Letters to the editor
To the Editor
We thank Dr Eyuboglu for his interest and important comments on our article The systemic inflammation-based Glasgow Prognostic Score as a prognostic factor in patients with acute failure published by the Journal of Cardiovascular Medicine.
The Glasgow Prognostic Score (GPS) is a simple score combining C-reactive protein and serum albumin concentrations. In our study, we introduced the GPS as a new predictor of the prognoses of patients with acute decompensated failure.1 We focused on C-reactive protein as an inflammatory marker because its concentration is the easiest to determine and is most widely used in general hospitals and/or clinics. However, C-reactive protein level is a ‘rough’ marker to directly determine several conditions, such as a mild-to-moderate elevation of circulating cytokines, infiltration of inflammatory cells in the myocardium, and myocardial fibrosis. Other markers, such as high-sensitivity C-reactive protein, fibrinogen, tumor necrosis factor, or interleukin-6, are more sensitive and useful to directly evaluate myocardial inflammation. C-reactive protein level is a systemic marker that represents the general condition, similarly to serum albumin concentration.

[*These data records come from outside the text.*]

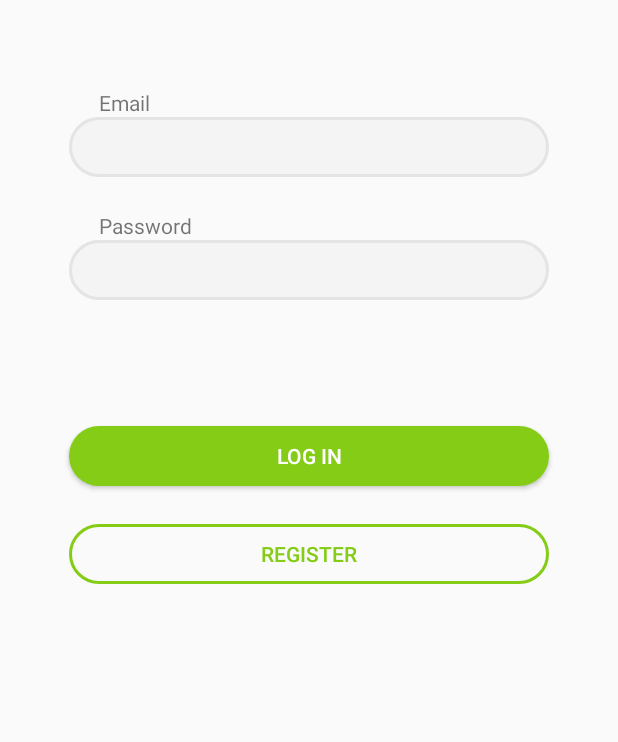
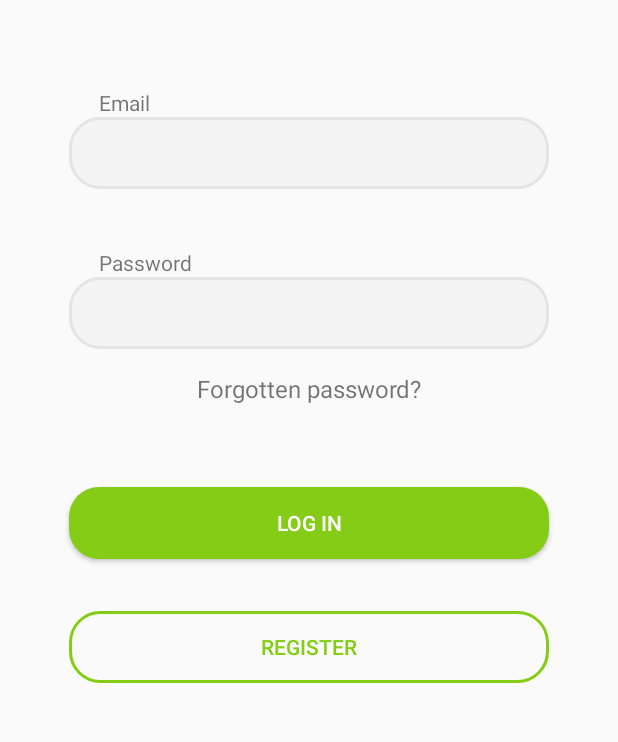
Before and after one commit to AleksaMilojkovic17252/MOSISProjAleMat, an Android app: the fragment FragmentLogin shown on its own in the app's theme, on a phone screen of 412 x 824 dp, the part 316-1058 px from its top. Run offline under Robolectric (Android 15) with nearby library versions, the phone set to English and light mode, and no system bars.

Commit message:
Zavresn login fragment

```diff
--- a/CampingApp/app/src/main/res/layout/fragment_login.xml
+++ b/CampingApp/app/src/main/res/layout/fragment_login.xml
@@ -10,24 +10,26 @@
     <EditText
         android:id="@+id/editTextTextEmailAddress"
         android:layout_width="320dp"
-        android:layout_height="40dp"
+        android:layout_height="48dp"
         android:background="@drawable/et_style"
         android:ems="10"
         android:inputType="textEmailAddress"
+        app:layout_constraintEnd_toEndOf="parent"
+        app:layout_constraintStart_toStartOf="parent"
         app:layout_constraintTop_toTopOf="@id/guideline_login_email"
-        app:layout_constraintStart_toStartOf="parent"
-        app:layout_constraintEnd_toEndOf="parent"/>
+        tools:ignore="SpeakableTextPresentCheck,SpeakableTextPresentCheck" />
 
     <EditText
         android:id="@+id/editTextTextPassword"
         android:layout_width="320dp"
-        android:layout_height="40dp"
+        android:layout_height="48dp"
+        android:background="@drawable/et_style"
         android:ems="10"
         android:inputType="textPassword"
-        android:background="@drawable/et_style"
+        app:layout_constraintEnd_toEndOf="parent"
+        app:layout_constraintStart_toStartOf="parent"
         app:layout_constraintTop_toTopOf="@id/guideline_login_password"
-        app:layout_constraintStart_toStartOf="parent"
-        app:layout_constraintEnd_toEndOf="parent" />
+        tools:ignore="SpeakableTextPresentCheck" />
 
     <androidx.constraintlayout.widget.Guideline
         android:id="@+id/guideline2"
@@ -64,7 +66,7 @@
         android:layout_width="wrap_content"
         android:layout_height="wrap_content"
         android:orientation="horizontal"
-        app:layout_constraintGuide_percent="0.45" />
+        app:layout_constraintGuide_percent="0.48" />
 
     <TextView
         android:id="@+id/textView2"
@@ -85,8 +87,9 @@
         app:layout_constraintBottom_toTopOf="@id/guideline_login_password"/>
 
     <Button
+        android:id="@+id/loginButton"
         android:layout_width="320dp"
-        android:layout_height="40dp"
+        android:layout_height="48dp"
         android:text="Log in"
         android:background="@drawable/et_button_shape_green"
         android:textColor="@color/white"
@@ -95,8 +98,9 @@
         app:layout_constraintTop_toTopOf="@id/guideline_login_loginButton"></Button>
 
     <Button
+        android:id="@+id/registerButton"
         android:layout_width="320dp"
-        android:layout_height="40dp"
+        android:layout_height="48dp"
         android:text="Register"
         android:background="@drawable/et_button_shape_greenstroke"
         android:textColor="@color/Green"
@@ -110,14 +114,25 @@
         android:layout_width="wrap_content"
         android:layout_height="wrap_content"
         android:orientation="horizontal"
-        app:layout_constraintGuide_percent="0.6" />
+        app:layout_constraintGuide_percent="0.65" />
 
     <androidx.constraintlayout.widget.Guideline
         android:id="@+id/guideline_login_registerButton"
         android:layout_width="wrap_content"
         android:layout_height="wrap_content"
         android:orientation="horizontal"
-        app:layout_constraintGuide_percent="0.68" />
+        app:layout_constraintGuide_percent="0.75" />
+
+    <TextView
+        android:id="@+id/textView4"
+        android:layout_width="wrap_content"
+        android:layout_height="wrap_content"
+        android:layout_marginTop="15dp"
+        android:text="Forgotten password?"
+        android:textSize="16dp"
+        app:layout_constraintEnd_toEndOf="parent"
+        app:layout_constraintStart_toStartOf="parent"
+        app:layout_constraintTop_toBottomOf="@id/editTextTextPassword" />
 
 
 </androidx.constraintlayout.widget.ConstraintLayout>
```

In our study, we included all patients who had been admitted to our hospital owing to acute decompensated heart failure, and we did not exclude heart failure patients with infectious or collagen diseases or cancers. Accordingly, our population included patients with acute heart failure due to inflammation. Surprisingly, one-third of all patients had more than 1.0 mg/dl C-reactive protein. Many patients with acute decompensated heart failure have complications related to systemic inflammation. This indicates that acute heart failure in daily clinical practice cannot be treated independently from other inflammation-related causes such as bronchitis, pneumonia, and urinary tract infection. We believe that patients should be treated comprehensively.

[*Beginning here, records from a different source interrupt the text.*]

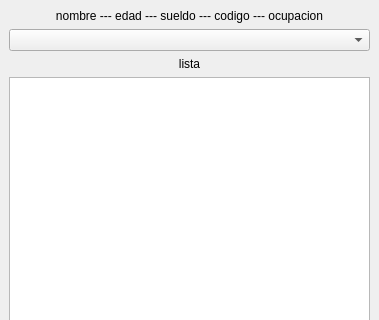
Old version of the form main.ui in the repository gastoncer92/tabla_de_elementos_QT5; both pictures show x 0 to 379 and y 0 to 320 of the 379 by 488 pixel window.
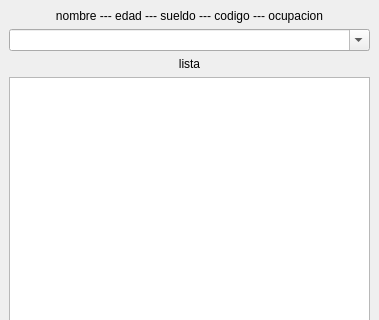
New version of the form.

Diff of the .ui file:
```diff
--- a/main.ui
+++ b/main.ui
@@ -28,7 +28,11 @@
        </widget>
       </item>
       <item>
-       <widget class="QComboBox" name="comboBox"/>
+       <widget class="QComboBox" name="comboBox">
+        <property name="editable">
+         <bool>true</bool>
+        </property>
+       </widget>
       </item>
       <item>
        <widget class="QLabel" name="label_2">
```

Systemic inflammation worsens prognoses of patients even if the inflammation is related to infection, collagen disease, or cancer. Naturally, the cause of inflammation and/or the inflammation itself may not be fatal, although these factors strongly influence the status of patients with heart failure. In fact, cardiac death occurred in 55% patients in this study, and there was no difference in the cause of death across the three groups. Moreover, GPS significantly predicted all-cause death, as indicated by the Cox proportional hazards model including variables that had been previously reported to be useful prognostic predictors.2 Based on these findings, we are further convinced that GPS may be useful for predicting the prognosis of hospitalized patients with acute decompensated heart failure, regardless of the origin of systemic inflammation.
The authors have no conflicts of interest.
1. Namiuchi S, Sugie T, Saji K, Takii T, Suda A, Kato A. The systemic inflammation-based Glasgow Prognostic Score as a prognostic factor in patients with acute heart failure. J Cardiovasc Med
2. Cleland JG, Chiswell K, Teerlink JR, et al. Predictors of postdischarge outcomes from information acquired shortly after admission for acute heart failure: a report from the Placebo-Controlled Randomized Study of the Selective A1 Adenosine Receptor Antagonist Rolofylline for Patients Hospitalized With Acute Decompensated Heart Failure and Volume Overload to Assess Treatment Effect on Congestion and Renal Function (PROTECT) Study. Circ Heart Fail